Using the data below, show every line where the word "Scan" occurs.

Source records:
=======

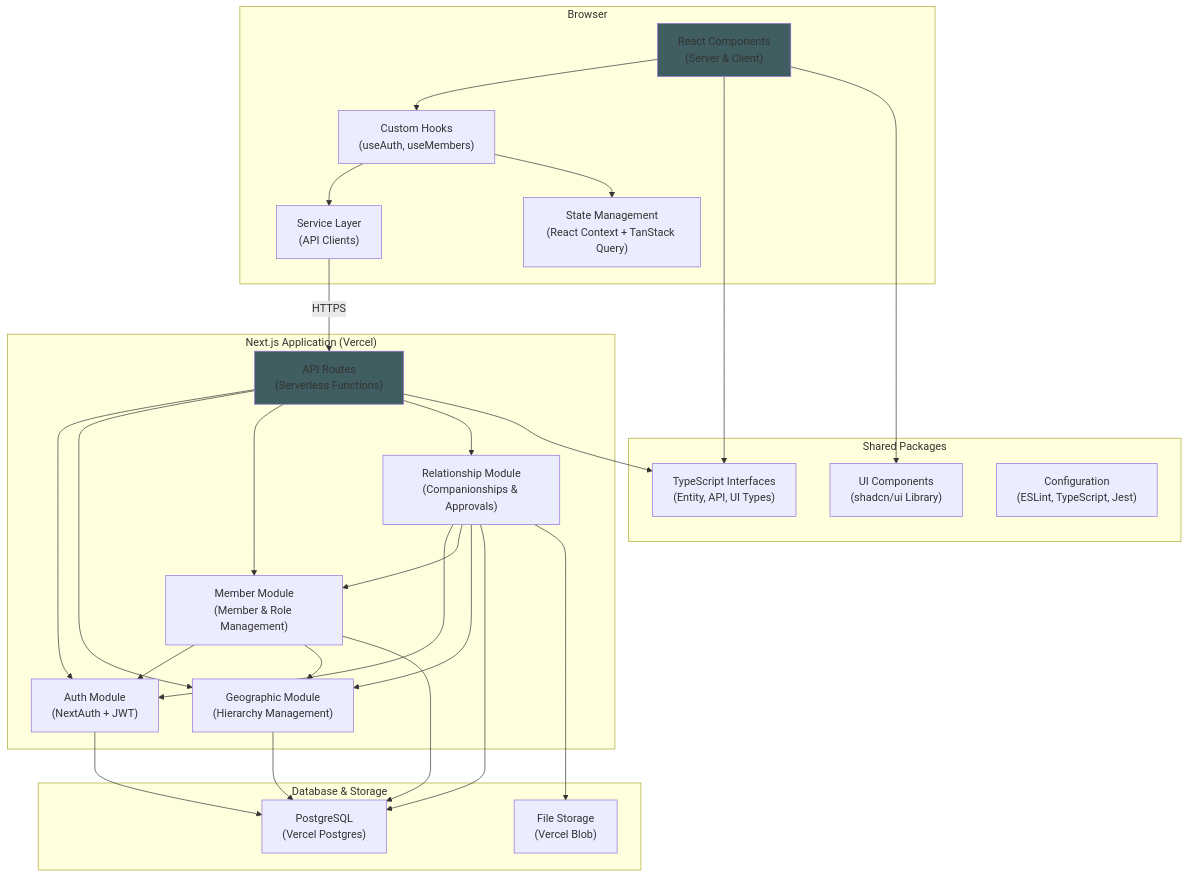
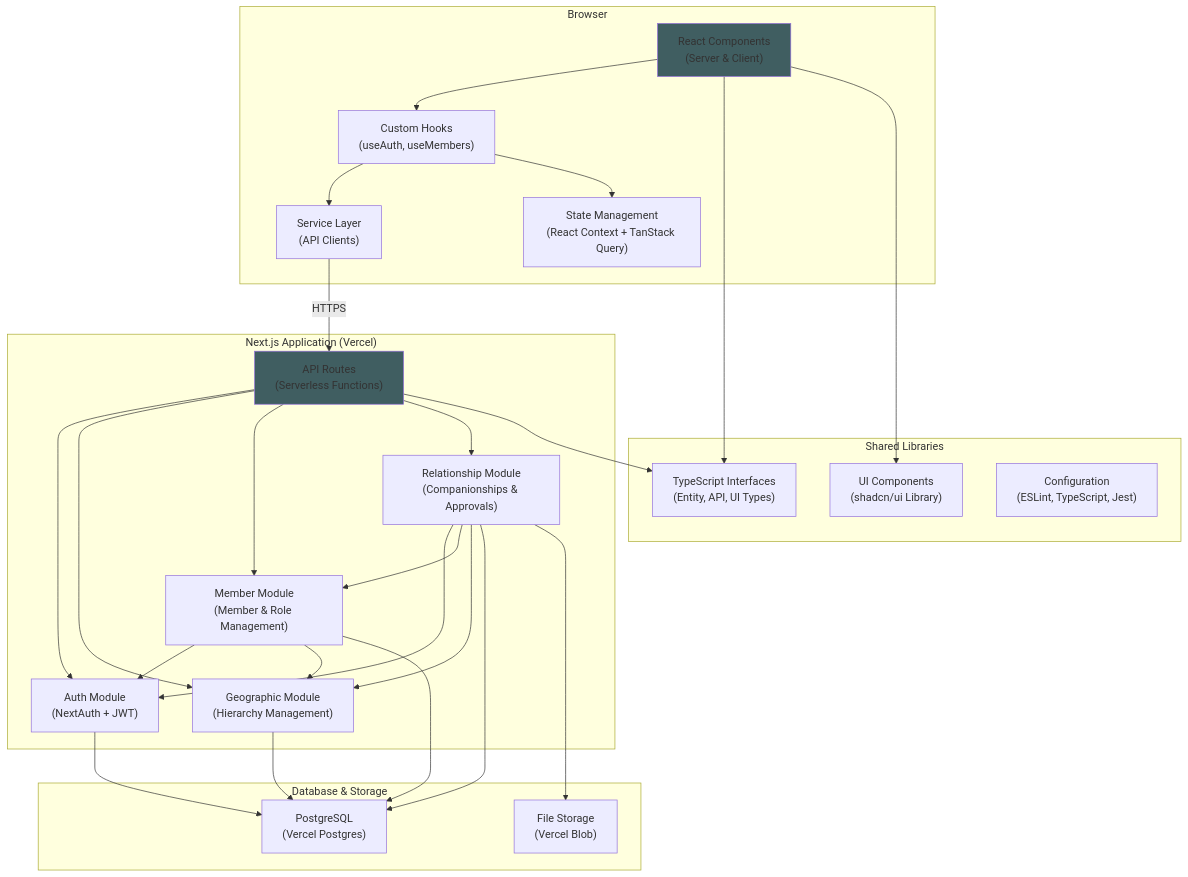
One commit to greg-latuszek/emma-companionship changed the second of 16 diagrams in docs/architecture.md. Above: the diagram before and after it, drawn with Mermaid. The commit also changed other lines of this file and 11 other files, not shown here.

````diff
--- a/docs/architecture.md
+++ b/docs/architecture.md
@@ -1634,56 +1634,56 @@
 ```mermaid
 graph TD
     subgraph "Browser"
         A["React Components<br/>(Server & Client)"]
         B["Custom Hooks<br/>(useAuth, useMembers)"]
         C["Service Layer<br/>(API Clients)"]
         D["State Management<br/>(React Context + TanStack Query)"]
         
         A --> B
         B --> C
         B --> D
     end
     
     subgraph "Next.js Application (Vercel)"
         E["API Routes<br/>(Serverless Functions)"]
         F["Auth Module<br/>(NextAuth + JWT)"]
         G["Geographic Module<br/>(Hierarchy Management)"]
         H["Member Module<br/>(Member & Role Management)"]
         I["Relationship Module<br/>(Companionships & Approvals)"]
         
         E --> F
         E --> G
         E --> H
         E --> I
         
         H --> F
         H --> G
         I --> F
         I --> H
         I --> G
     end
     
-    subgraph "Shared Packages"
+    subgraph "Shared Libraries"
         J["TypeScript Interfaces<br/>(Entity, API, UI Types)"]
         K["UI Components<br/>(shadcn/ui Library)"]
         L["Configuration<br/>(ESLint, TypeScript, Jest)"]
     end
     
     subgraph "Database & Storage"
         M["PostgreSQL<br/>(Vercel Postgres)"]
         N["File Storage<br/>(Vercel Blob)"]
     end
     
     C -- HTTPS --> E
     A --> J
     A --> K
     E --> J
     F --> M
     G --> M
     H --> M
     I --> M
     I --> N
     
     style A fill:#405E61
     style E fill:#405E61
 ```
````
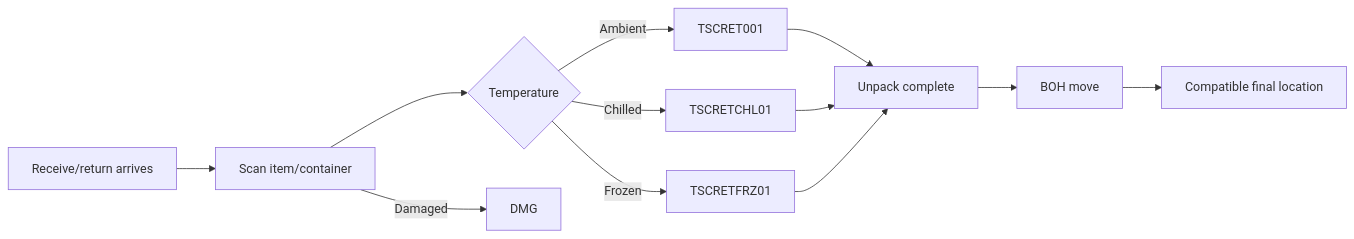
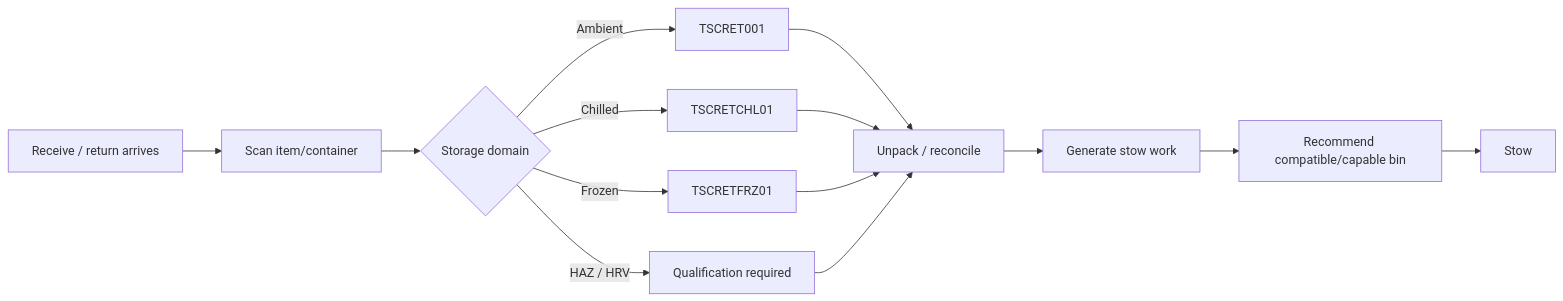
The first of 5 diagrams in docs/WORKFLOWS.md (obieda-hussien/sass), drawn with Mermaid before and after one commit. The commit also changed other lines of this file, not shown here.

Commit message:
docs(workflows): document v0.4 warehouse and workforce flows

````diff
--- a/docs/WORKFLOWS.md
+++ b/docs/WORKFLOWS.md
@@ -5,14 +5,16 @@
 ```mermaid
 flowchart LR
-  A[Receive/return arrives] --> B[Scan item/container]
-  B --> C{Temperature}
+  A[Receive / return arrives] --> B[Scan item/container]
+  B --> C{Storage domain}
   C -->|Ambient| D[TSCRET001]
   C -->|Chilled| E[TSCRETCHL01]
   C -->|Frozen| F[TSCRETFRZ01]
-  D --> G[Unpack complete]
-  E --> G
-  F --> G
-  G --> H[BOH move]
-  H --> I[Compatible final location]
-  B -->|Damaged| J[DMG]
+  C -->|HAZ / HRV| G[Qualification required]
+  D --> H[Unpack / reconcile]
+  E --> H
+  F --> H
+  G --> H
+  H --> I[Generate stow work]
+  I --> J[Recommend compatible/capable bin]
+  J --> K[Stow]
 ```
````
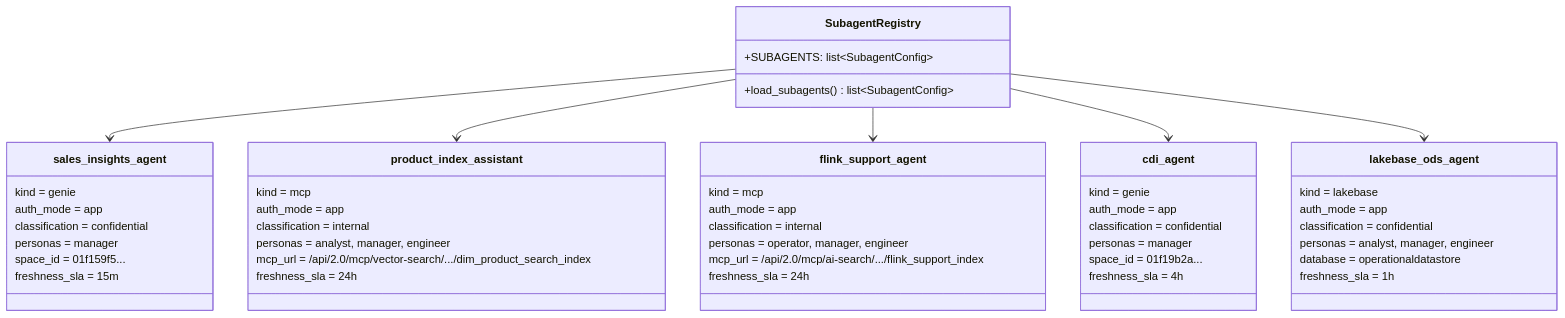
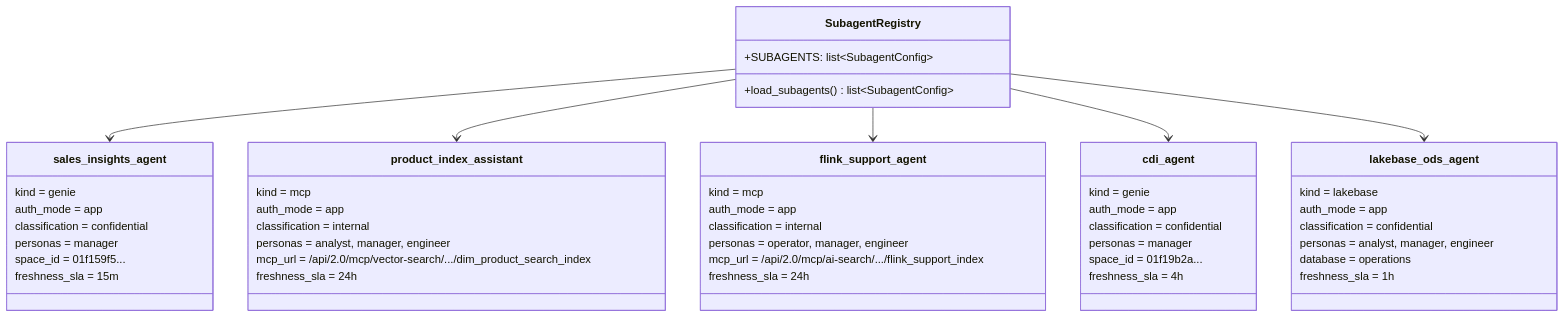
One commit to wchen-dea/Governed-Multi-Agent-Intelligence-on-Databricks changed the sixth of 6 diagrams in docs/architecture/design-artifacts/08-backend-class-diagram-as-is.md. Above: the diagram before and after it, drawn with Mermaid. The commit also changed other lines of this file and 106 other files, not shown here.

````diff
--- a/docs/architecture/design-artifacts/08-backend-class-diagram-as-is.md
+++ b/docs/architecture/design-artifacts/08-backend-class-diagram-as-is.md
@@ -367,60 +367,60 @@
 ```mermaid
 classDiagram
 direction TB
 
 class SubagentRegistry {
     +SUBAGENTS: list~SubagentConfig~
     +load_subagents() list~SubagentConfig~
 }
 
 class sales_insights_agent {
     kind = genie
     auth_mode = app
     classification = confidential
     personas = manager
     space_id = 01f159f5...
     freshness_sla = 15m
 }
 
 class product_index_assistant {
     kind = mcp
     auth_mode = app
     classification = internal
     personas = analyst, manager, engineer
     mcp_url = /api/2.0/mcp/vector-search/.../dim_product_search_index
     freshness_sla = 24h
 }
 
 class flink_support_agent {
     kind = mcp
     auth_mode = app
     classification = internal
     personas = operator, manager, engineer
     mcp_url = /api/2.0/mcp/ai-search/.../flink_support_index
     freshness_sla = 24h
 }
 
 class cdi_agent {
     kind = genie
     auth_mode = app
     classification = confidential
     personas = manager
     space_id = 01f19b2a...
     freshness_sla = 4h
 }
 
 class lakebase_ods_agent {
     kind = lakebase
     auth_mode = app
     classification = confidential
     personas = analyst, manager, engineer
-    database = operationaldatastore
+    database = operations
     freshness_sla = 1h
 }
 
 SubagentRegistry --> sales_insights_agent
 SubagentRegistry --> product_index_assistant
 SubagentRegistry --> flink_support_agent
 SubagentRegistry --> cdi_agent
 SubagentRegistry --> lakebase_ods_agent
 ```
````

=======

● Response area
-  A[Receive/return arrives] --> B[Scan item/container]
+  A[Receive / return arrives] --> B[Scan item/container]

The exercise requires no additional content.